My heart goes out to everyone who has been impacted by so many disasters of late, Hurricanes Irma and Harvey and wildfires out West. Most likely, every one of us who wasn’t directly affected knows someone who was. If you’re like me, you spent days glued to the TV, watching the hurricanes approach and finally hit, and then the devastating aftermath with so much loss of life and property. If you weren’t there in person, you probably also spent a lot of time worrying about friends and family.
As you probably did, I spent a lot of time emailing, texting, and calling friends and family in Florida, Texas, and out West (thankfully, everyone in my world was OK).

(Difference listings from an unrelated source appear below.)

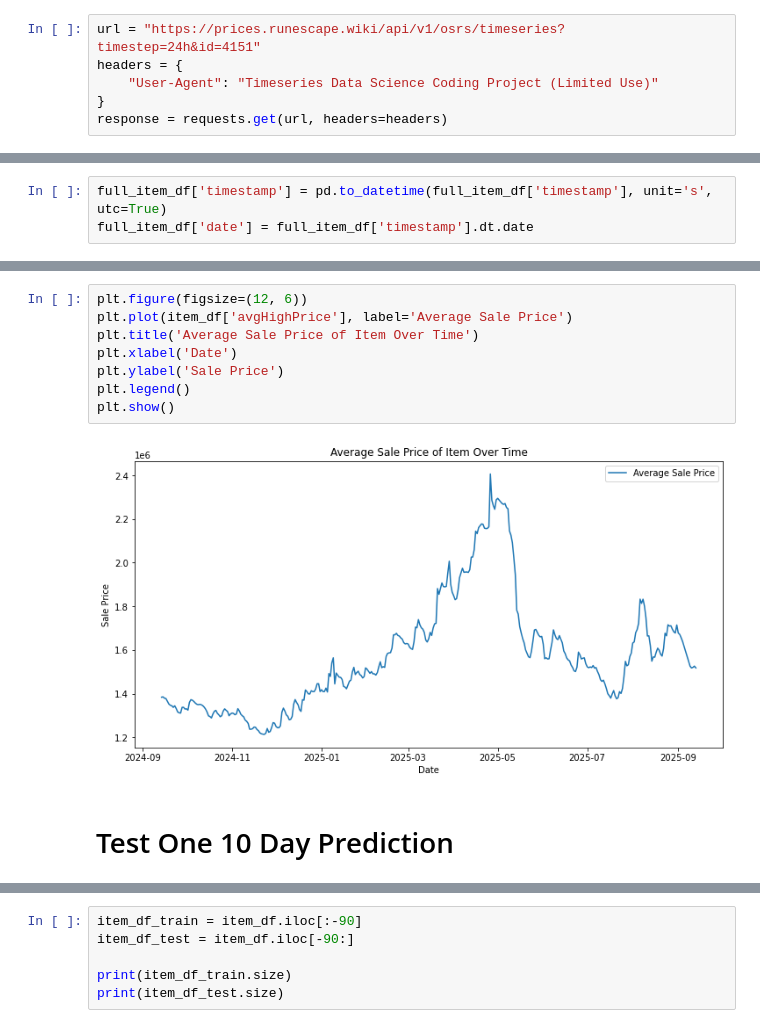
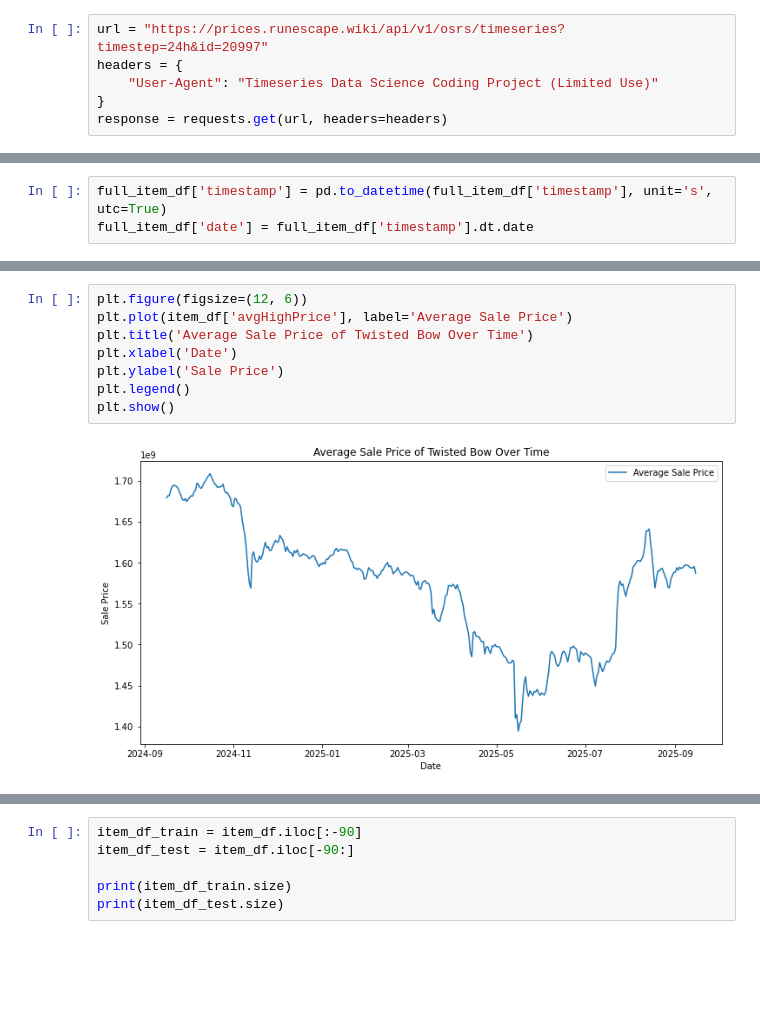
Before and after one commit to SucrazyGit/timeseries_demo, a Jupyter notebook: item_one_demo.ipynb, the cells around one changed output, grey strips where cells are left out. Drawn from its saved outputs; the diff is of its cells as text; blank space fills up the shorter version.

```diff
--- a/item_one_demo.ipynb
+++ b/item_one_demo.ipynb
@@ -7,5 +6,5 @@ from pmdarima import auto_arima
 # %%
-url = "https://prices.runescape.wiki/api/v1/osrs/timeseries?timestep=24h&id=4151"
+url = "https://prices.runescape.wiki/api/v1/osrs/timeseries?timestep=24h&id=20997"
 headers = {
     "User-Agent": "Timeseries Data Science Coding Project (Limited Use)"
 }
@@ -35,12 +45,10 @@ item_df.head()
 # %%
 plt.figure(figsize=(12, 6))
 plt.plot(item_df['avgHighPrice'], label='Average Sale Price')
-plt.title('Average Sale Price of Item Over Time')
+plt.title('Average Sale Price of Twisted Bow Over Time')
 plt.xlabel('Date')
 plt.ylabel('Sale Price')
 plt.legend()
 plt.show()
 # %% [output]
-[figure, old version]
+[figure, new version]
-# %% [markdown]
-# Test One 10 Day Prediction
```
Also changed, not shown: parts of 33 cells of this notebook, 2 other files.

I was also staying in touch with Anne, a friend who has homes at the Jersey shore and in Sarasota, Florida. During Irma, Anne was in New Jersey though, her boyfriend had decided to stay in Sarasota and ride the storm out. Staying connected with Anne throughout Irma, worrying with her, and watching her actively manage her fear was inspiring.

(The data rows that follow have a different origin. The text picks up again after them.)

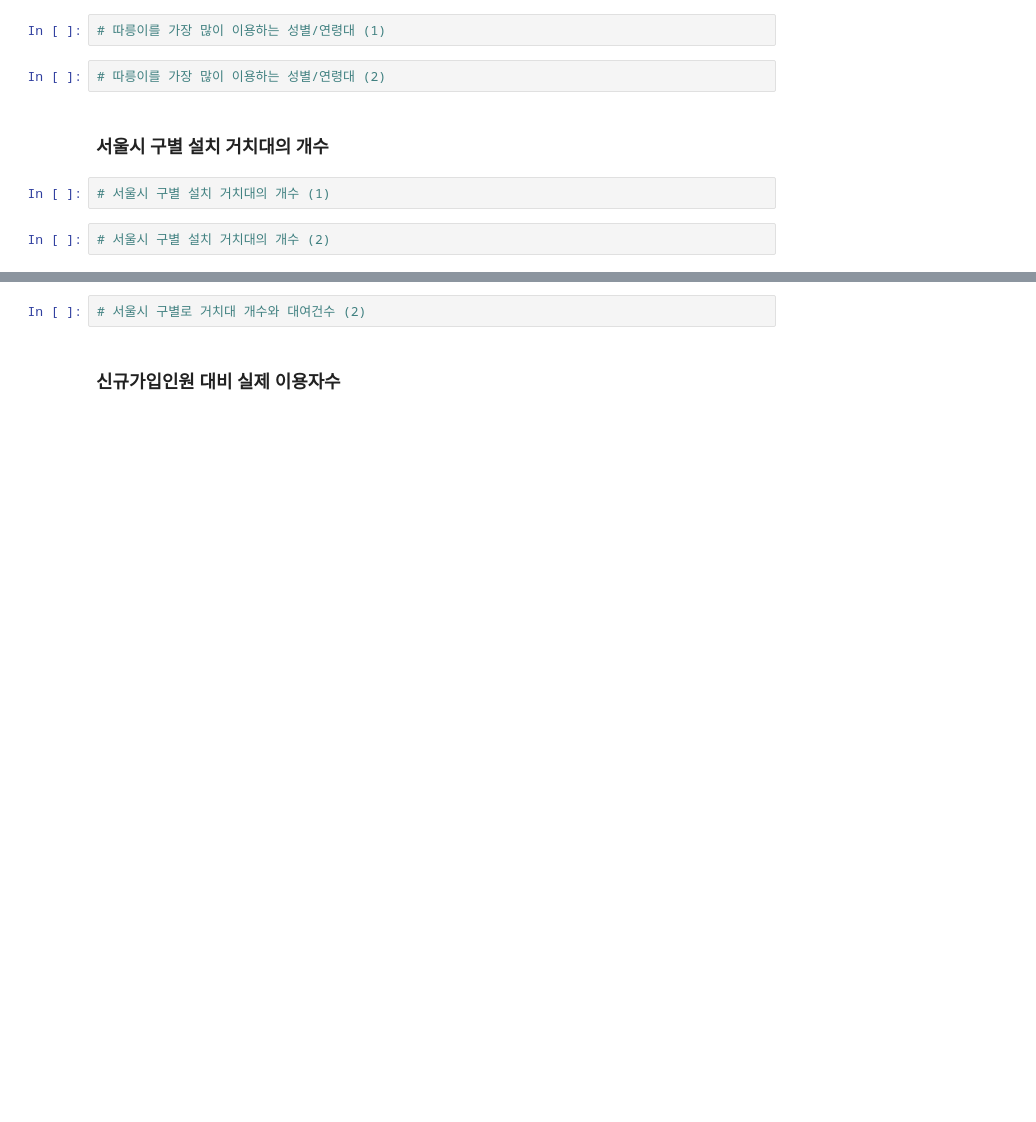
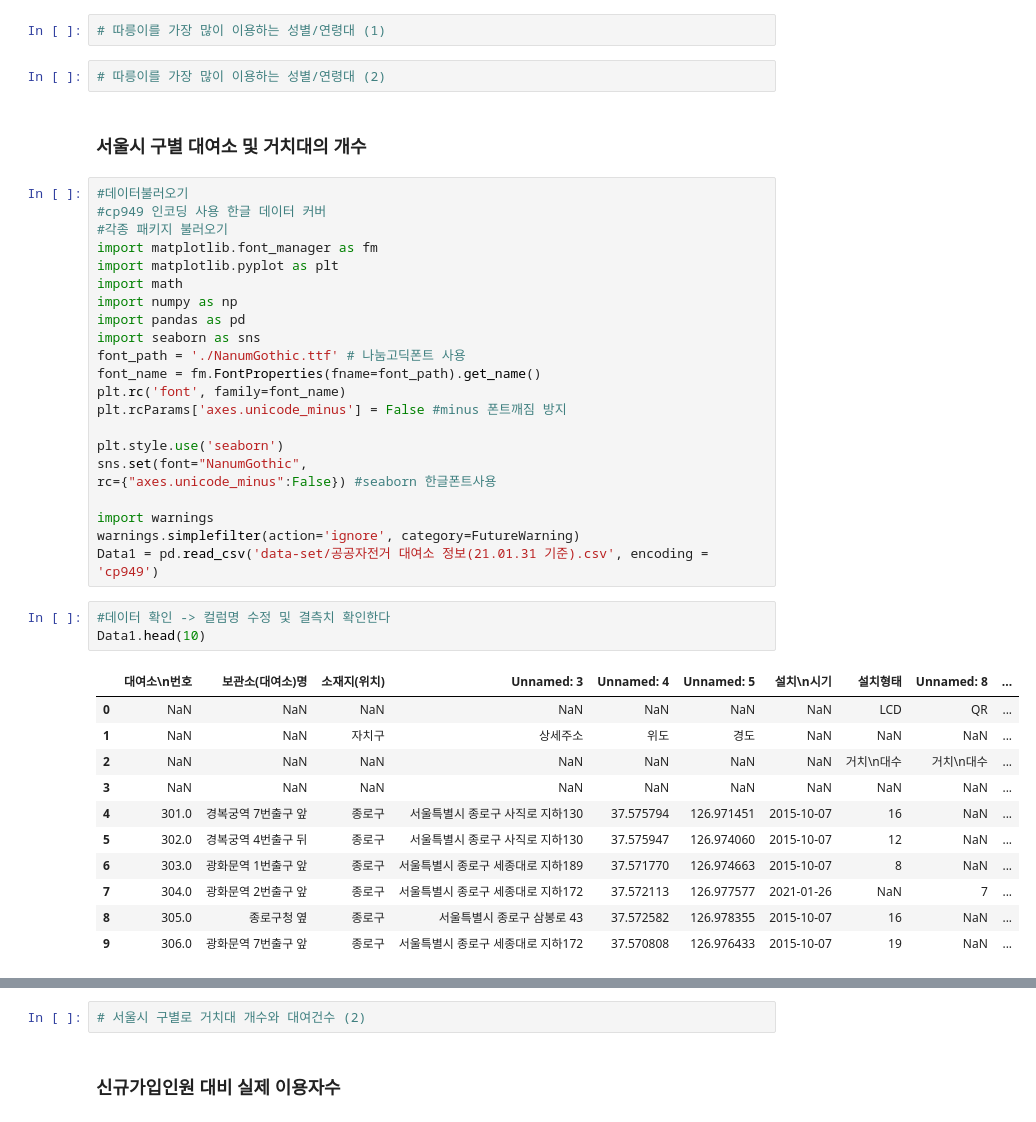
Before and after one commit to yunju727/Opensource-Project, a Jupyter notebook: main.ipynb, the cells around one changed output, grey strips where cells are left out. Drawn from its saved outputs; the diff is of its cells as text; blank space fills up the shorter version.

```diff
--- a/main.ipynb
+++ b/main.ipynb
@@ -157,8 +159,41 @@ memory usage: 141.4+ MB
 # %%
 # 따릉이를 가장 많이 이용하는 성별/연령대 (2)
 # %% [markdown]
-### 서울시 구별 설치 거치대의 개수
+### 서울시 구별 대여소 및 거치대의 개수
-# %%
-# 서울시 구별 설치 거치대의 개수 (1)
-# %%
-# 서울시 구별 설치 거치대의 개수 (2)
+# %%
+#데이터불러오기
+#cp949 인코딩 사용 한글 데이터 커버
+#각종 패키지 불러오기
+import matplotlib.font_manager as fm
+import matplotlib.pyplot as plt
+import math
+import numpy as np
+import pandas as pd
+import seaborn as sns
+font_path = './NanumGothic.ttf' # 나눔고딕폰트 사용
+font_name = fm.FontProperties(fname=font_path).get_name()
+plt.rc('font', family=font_name)
+plt.rcParams['axes.unicode_minus'] = False #minus 폰트깨짐 방지
+
+plt.style.use('seaborn')
+sns.set(font="NanumGothic",
+rc={"axes.unicode_minus":False}) #seaborn 한글폰트사용
+
+import warnings
+warnings.simplefilter(action='ignore', category=FutureWarning)
+Data1 = pd.read_csv('data-set/공공자전거 대여소 정보(21.01.31 기준).csv', encoding = 'cp949')
+# %%
+#데이터 확인 -> 컬럼명 수정 및 결측치 확인한다
+Data1.head(10)
+# %% [output]
+|  | 대여소\n번호 | 보관소(대여소)명 | 소재지(위치) | Unnamed: 3 | Unnamed: 4 | Unnamed: 5 | 설치\n시기 | 설치형태 | Unnamed: 8 | ... |
+| 0 | NaN | NaN | NaN | NaN | NaN | NaN | NaN | LCD | QR | ... |
+| 1 | NaN | NaN | 자치구 | 상세주소 | 위도 | 경도 | NaN | NaN | NaN | ... |
+| 2 | NaN | NaN | NaN | NaN | NaN | NaN | NaN | 거치\n대수 | 거치\n대수 | ... |
+| 3 | NaN | NaN | NaN | NaN | NaN | NaN | NaN | NaN | NaN | ... |
+| 4 | 301.0 | 경복궁역 7번출구 앞 | 종로구 | 서울특별시 종로구 사직로 지하130 | 37.575794 | 126.971451 | 2015-10-07 | 16 | NaN | ... |
+| 5 | 302.0 | 경복궁역 4번출구 뒤 | 종로구 | 서울특별시 종로구 사직로 지하130 | 37.575947 | 126.974060 | 2015-10-07 | 12 | NaN | ... |
+| 6 | 303.0 | 광화문역 1번출구 앞 | 종로구 | 서울특별시 종로구 세종대로 지하189 | 37.571770 | 126.974663 | 2015-10-07 | 8 | NaN | ... |
+| 7 | 304.0 | 광화문역 2번출구 앞 | 종로구 | 서울특별시 종로구 세종대로 지하172 | 37.572113 | 126.977577 | 2021-01-26 | NaN | 7 | ... |
+| 8 | 305.0 | 종로구청 옆 | 종로구 | 서울특별시 종로구 삼봉로 43 | 37.572582 | 126.978355 | 2015-10-07 | 16 | NaN | ... |
+| 9 | 306.0 | 광화문역 7번출구 앞 | 종로구 | 서울특별시 종로구 세종대로 지하172 | 37.570808 | 126.976433 | 2015-10-07 | 19 | NaN | ... |
```
Also changed, not shown: parts of 14 cells of this notebook, 2 other files.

Her boyfriend was OK, but trust me, she wasn’t happy he had stayed in Florida! Anne is an emergency room nurse so she’s certainly good at keeping her cool under life threatening circumstances. Yet, she told me that managing her fear so she didn’t yell at her boyfriend for his decision to stay in Florida was one of the hardest things she’s ever done. And I would say, also one of the most loving.
Basically, there are two kinds of change that we have to deal with—that which we choose (like moving to a new home) and that which we didn’t and never would, like the massive disruption that events like hurricanes and wildfires wreck upon our lives. What’s inspiring is the fact that change that is thrust upon us often brings out the best angels of our nature. We see so many examples of neighbors helping neighbors and strangers risking (and sometimes losing) their lives because, for them, it was simply the right thing to do.
That level of resilience and demonstrating the best of our humanity is awe-inspiring and frankly humbling. Yet, even under disastrous circumstances, we have the ability to choose who we’re going to be and how we respond, regardless of what gets thrown at us in life. Attached is an article I wrote “Change Your Mindset, Change Your Life” about our human ability to be resilient and choose who we’re going to be in any moment. It has some practical tips for staying in what I call Learner mindset (like Anne did) and avoiding (or recovering from) our normal human and fear-based self, which I call Judger mindset (which Anne also did). While this may sound challenging (and it can be), truly I think it’s one of the worthwhile things we’ll ever learn to do.
I hope you’ll find the article useful. Feel free to share it with anyone you like. And please accept my prayers for whatever you’re dealing with right now.
With warm regards,
This letter has been published with permission from Marilee Adams, President and Founder of The Inquiry Institute, and ILCT Faculty Member. Marilee can be contacted through her website, inquiryinstitute.com